» **Your goal**: Repeat the listing word for word, but skip any pictures.
(Given entries Opens)
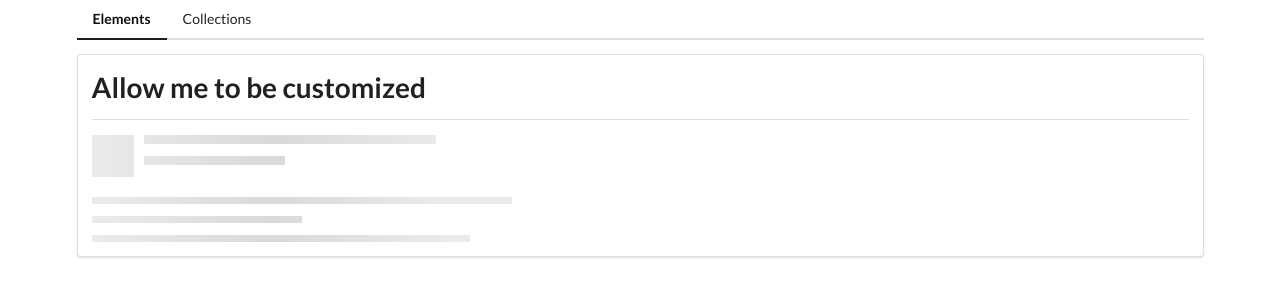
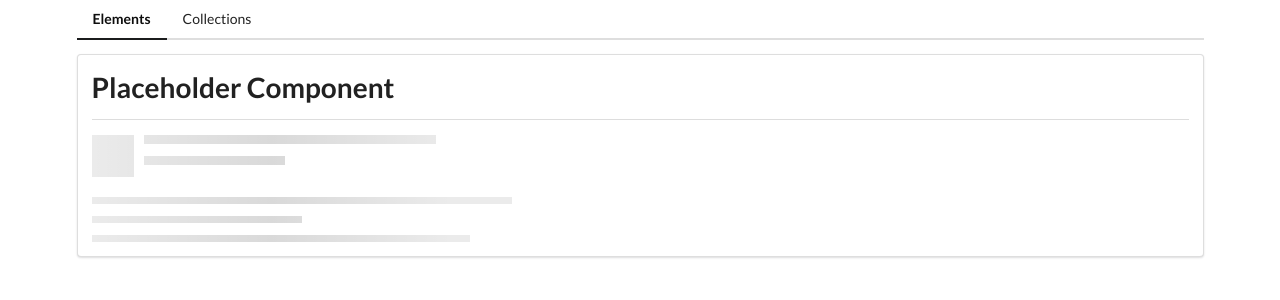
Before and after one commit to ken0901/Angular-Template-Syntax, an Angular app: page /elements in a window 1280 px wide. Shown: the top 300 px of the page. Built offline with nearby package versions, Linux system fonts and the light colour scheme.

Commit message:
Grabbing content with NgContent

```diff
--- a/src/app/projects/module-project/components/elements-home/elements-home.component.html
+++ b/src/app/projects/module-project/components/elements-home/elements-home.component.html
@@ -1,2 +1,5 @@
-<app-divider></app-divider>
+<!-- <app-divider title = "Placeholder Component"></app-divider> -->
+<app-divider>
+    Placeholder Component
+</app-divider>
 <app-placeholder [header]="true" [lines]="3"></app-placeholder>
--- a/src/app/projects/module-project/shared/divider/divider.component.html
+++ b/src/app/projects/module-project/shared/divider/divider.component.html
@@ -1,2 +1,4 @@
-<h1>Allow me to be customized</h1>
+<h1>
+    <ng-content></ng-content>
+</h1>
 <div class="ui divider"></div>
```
(Given entries Closes)
» **Solution to this task**:
Before and after one commit to ken0901/Angular-Template-Syntax, an Angular app: page /elements in a window 1280 px wide. Shown: the top 300 px of the page. Built offline with nearby package versions, Linux system fonts and the light colour scheme.

Commit message:
Grabbing content with NgContent

```diff
--- a/src/app/projects/module-project/components/elements-home/elements-home.component.html
+++ b/src/app/projects/module-project/components/elements-home/elements-home.component.html
@@ -1,2 +1,5 @@
-<app-divider></app-divider>
+<!-- <app-divider title = "Placeholder Component"></app-divider> -->
+<app-divider>
+    Placeholder Component
+</app-divider>
 <app-placeholder [header]="true" [lines]="3"></app-placeholder>
--- a/src/app/projects/module-project/shared/divider/divider.component.html
+++ b/src/app/projects/module-project/shared/divider/divider.component.html
@@ -1,2 +1,4 @@
-<h1>Allow me to be customized</h1>
+<h1>
+    <ng-content></ng-content>
+</h1>
 <div class="ui divider"></div>
```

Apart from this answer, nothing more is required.